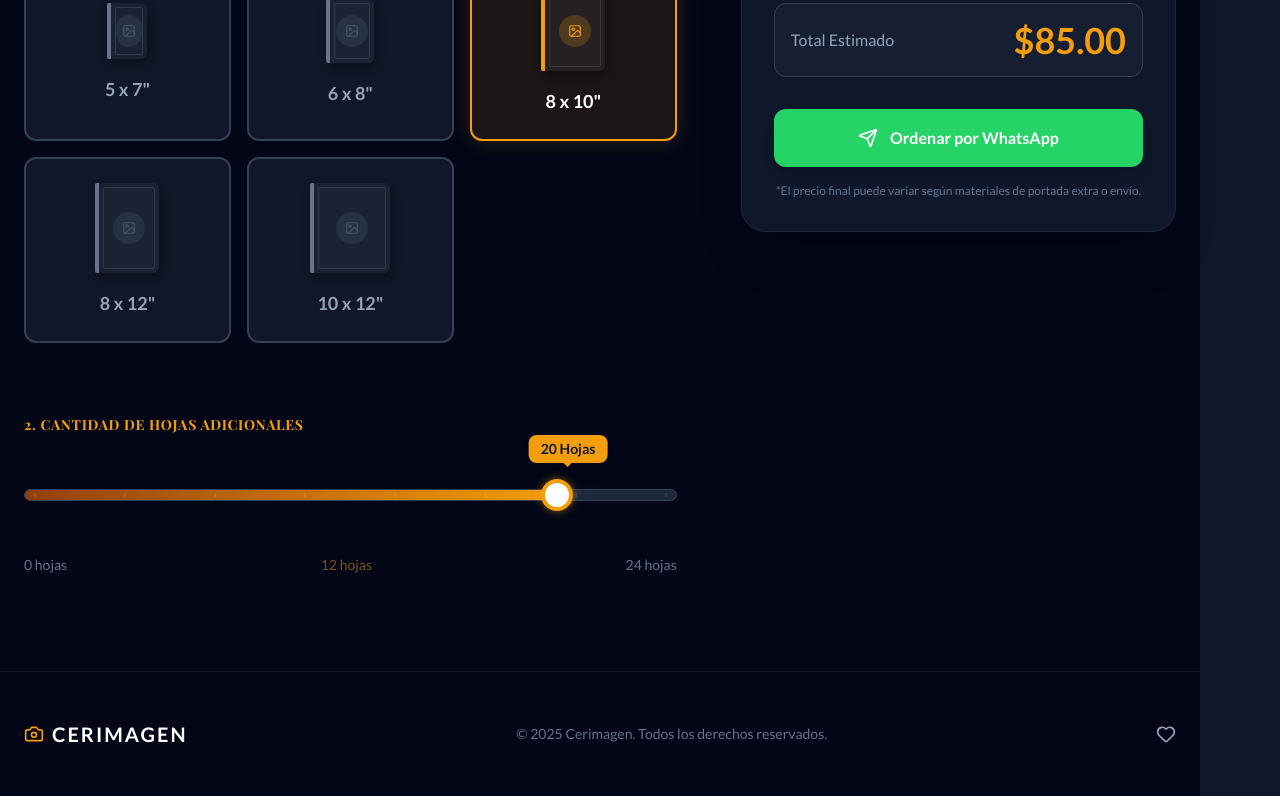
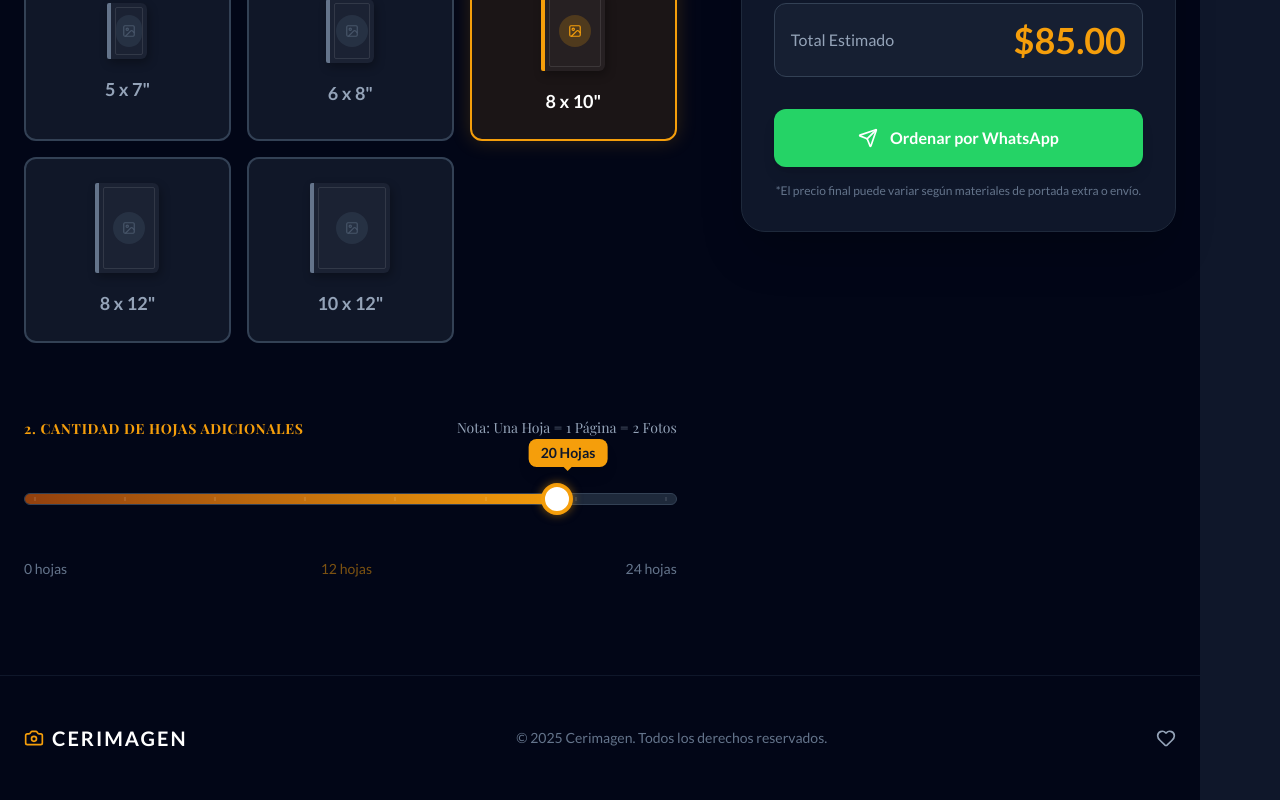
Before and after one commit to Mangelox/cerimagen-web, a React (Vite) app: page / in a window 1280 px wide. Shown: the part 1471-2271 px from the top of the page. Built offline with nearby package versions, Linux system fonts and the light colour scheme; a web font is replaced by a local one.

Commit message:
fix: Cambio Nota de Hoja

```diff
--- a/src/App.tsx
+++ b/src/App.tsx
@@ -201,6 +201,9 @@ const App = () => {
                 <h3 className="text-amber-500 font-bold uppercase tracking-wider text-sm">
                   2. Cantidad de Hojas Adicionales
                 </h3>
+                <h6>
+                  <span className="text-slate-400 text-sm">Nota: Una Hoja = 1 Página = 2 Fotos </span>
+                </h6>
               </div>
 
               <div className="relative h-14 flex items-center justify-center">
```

## Required action
Which lines of the listing include the string "className"? Pull them out.

## Solution for this task
                 <h3 className="text-amber-500 font-bold uppercase tracking-wider text-sm">
+                  <span className="text-slate-400 text-sm">Nota: Una Hoja = 1 Página = 2 Fotos </span>
               <div className="relative h-14 flex items-center justify-center">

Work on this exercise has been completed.